• Problem description
Only the number is needed: the count of lines in the records with the word "README".

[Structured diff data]
────────
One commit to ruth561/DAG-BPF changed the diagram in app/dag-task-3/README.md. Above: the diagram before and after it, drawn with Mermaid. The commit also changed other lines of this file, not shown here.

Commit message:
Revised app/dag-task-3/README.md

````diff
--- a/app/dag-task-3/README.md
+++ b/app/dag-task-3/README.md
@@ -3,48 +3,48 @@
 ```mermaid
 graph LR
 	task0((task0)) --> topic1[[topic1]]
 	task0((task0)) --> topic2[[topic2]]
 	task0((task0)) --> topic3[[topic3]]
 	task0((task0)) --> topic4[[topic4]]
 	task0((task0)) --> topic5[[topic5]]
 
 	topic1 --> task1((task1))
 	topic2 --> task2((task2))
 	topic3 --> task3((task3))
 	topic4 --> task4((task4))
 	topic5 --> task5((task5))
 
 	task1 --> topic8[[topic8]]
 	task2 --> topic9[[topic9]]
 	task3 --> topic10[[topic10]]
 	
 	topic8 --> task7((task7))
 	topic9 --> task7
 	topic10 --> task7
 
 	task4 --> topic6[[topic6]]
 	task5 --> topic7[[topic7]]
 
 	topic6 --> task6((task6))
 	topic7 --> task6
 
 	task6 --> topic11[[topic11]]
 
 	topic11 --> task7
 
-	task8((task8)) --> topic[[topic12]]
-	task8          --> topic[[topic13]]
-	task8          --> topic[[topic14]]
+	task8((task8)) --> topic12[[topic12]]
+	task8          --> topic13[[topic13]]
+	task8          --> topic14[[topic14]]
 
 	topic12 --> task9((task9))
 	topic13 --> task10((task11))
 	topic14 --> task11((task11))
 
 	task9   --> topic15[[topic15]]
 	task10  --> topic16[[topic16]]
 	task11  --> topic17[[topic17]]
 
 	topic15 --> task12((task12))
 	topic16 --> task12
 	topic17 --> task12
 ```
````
────────
• Answer to the exercise
4